Wayne Thiebaud: Celebrations, 1920–2021, was an inspired selection and installation of the artist’s lifework. It deemphasized the famous and historically significant Pop paintings of the 1960s, as the artist always wished, to give us a deep and expanded appreciation of his oeuvre and contributions as an artist. Thiebaud perpetuated the great Western realist tradition and enriched it with the brilliance of American commercial art and cartoons. His pictures record what life in his world looked and felt like, capturing the spirit and sensations of things and places with such fresh perception, invention, and graphic force that they will henceforth always be seen through his vision.

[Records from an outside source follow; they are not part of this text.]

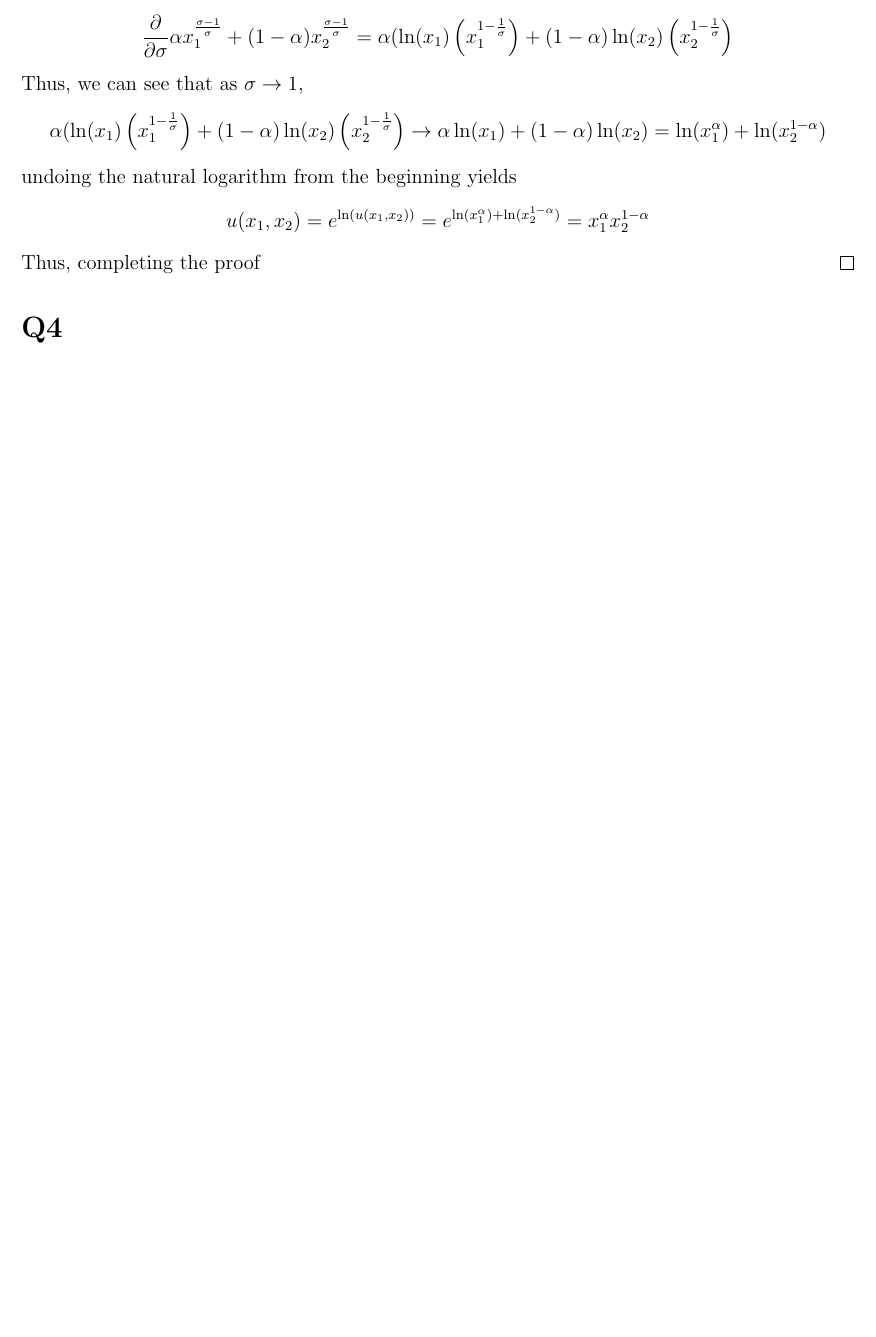
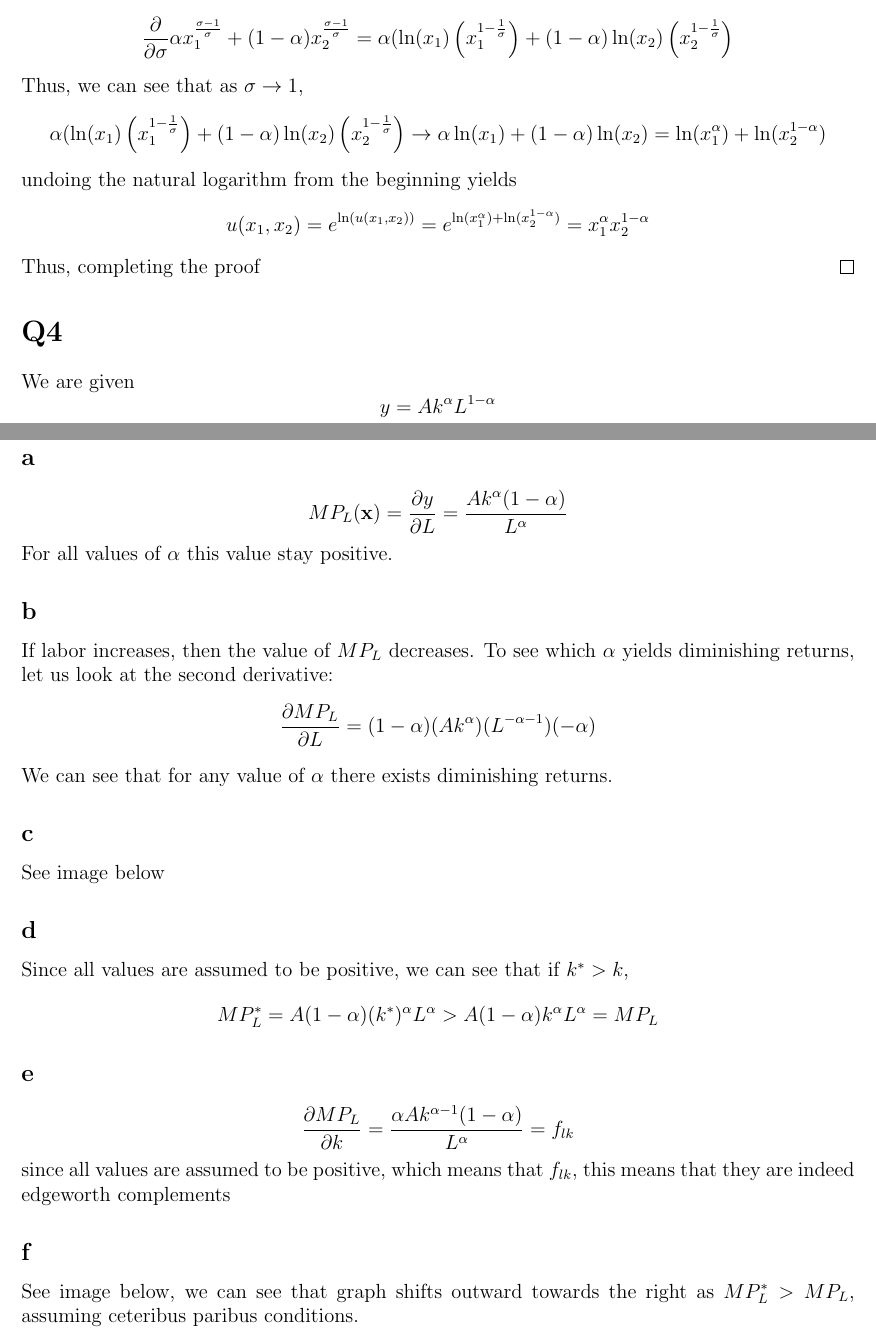
Before and after one commit to anthonykyoon/notes-latex, a LaTeX problem sheet (PSET1.tex): part of page 8 of 8 before the commit and two parts of pages 8 and 9 of 10 after it, the two joined at a grey line, cut so that both start at the same text, the shorter picture padded with empty space. Compiled offline with pdfLaTeX.

Commit message:
added notes

```diff
--- a/PSET1.tex
+++ b/PSET1.tex
@@ -332,3 +332,33 @@ u(x_1,x_2) = e^{\ln(u(x_1,x_2))} = e^{\ln(x_1^\alpha) + \ln(x_2^{1-\alpha})} = x
 \]
 Thus, completing the proof \qed
 \section*{Q4}
+We are given
+\[
+y = Ak^\alpha L^{1-\alpha}
+\]
+\subsection*{a}
+\[
+MP_L(\mathbf{x}) = \frac{\partial y}{\partial L} = \frac{A k^\alpha(1-\alpha)}{L^{\alpha}}
+\]
+For all values of $\alpha$  this value stay positive.
+\subsection*{b}
+If labor increases, then the value of $MP_L$ decreases. To see which $\alpha$ yields diminishing returns, let us look at the second derivative:
+\[
+    \frac{\partial MP_L}{\partial L} = (1-\alpha)(Ak^\alpha)(L^{-\alpha -1})(-\alpha)
+\]
+We can see that for any value of $\alpha$ there exists diminishing returns.
+\subsection*{c}
+See image below
+\subsection*{d}
+Since all values are assumed to be positive, we can see that if $k^* > k$,
+\[
+MP^*_L = A(1-\alpha)(k^*)^\alpha L^\alpha > A(1-\alpha)k^\alpha L^\alpha = MP_L
+\]
+\subsection*{e}
+\[
+\frac{\partial MP_L}{\partial k} = \frac{\alpha A k^{\alpha -1}(1-\alpha)}{L^\alpha} = f_{lk}
+\]
+since all values are assumed to be positive, which means that $f_{lk}$, this means that they are indeed edgeworth complements
+\subsection*{f}
+See image below, we can see that graph shifts outward towards the right as $MP^*_L > MP_L$, assuming ceteribus paribus conditions.
+\subsection*{Graph for this problem}
@@ -335,2 +369,4 @@ Thus, completing the proof \qed
+    \label{fig:enter-label}
+\end{figure}
 \section*{Q5}
 \end{document}
```
Also changed, not shown: PSET1.pdf, PSET1.tex (4 more changed lines).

Except for eighteen new works on paper, all the artworks featured in Wayne Thiebaud: Celebrations, 1920–2021, were also in the earlier Wayne Thiebaud 100: Paintings, Prints, and Drawings exhibition and have full-page color plates in the Wayne Thiebaud 100 exhibition catalogue. Besides the many color illustrations of exhibited paintings, drawings, and prints, the catalogue includes historical photographs that help to situate Thiebaud’s work and life contextually. It contains four well-researched and considered essays by Thiebaud specialists that will make the catalogue one of the defining sources on this artist. Contributors include Scott Shields, associate director and chief curator at the Crocker Art Museum; Margaretta Markle Lovell, professor of American art history at the University of California, Berkeley; Hearne Pardee, professor of art studio at the University of California, Davis; and Julia Friedman, an independent art historian, critic, and curator. Mary Okin, a doctoral candidate at the University of California, Santa Barbara, currently completing a dissertation on Thiebaud’s contributions to the history of American art, produced a valuable, comprehensive chronology.
Cite this article: Elaine O’Brien, review of Wayne Thiebaud, A Celebration: 1920–2021 and Wayne Thiebaud 100: Paintings, Prints, and Drawings, Crocker Art Museum, Panorama: Journal of the Association of Historians of American Art 8, no. 2 (Fall 2022), https://doi.org/10.24926/24716839.15350.
About the Author(s): Elaine O’Brien is Professor of Modern & Contemporary Art History at California State University, Sacramento.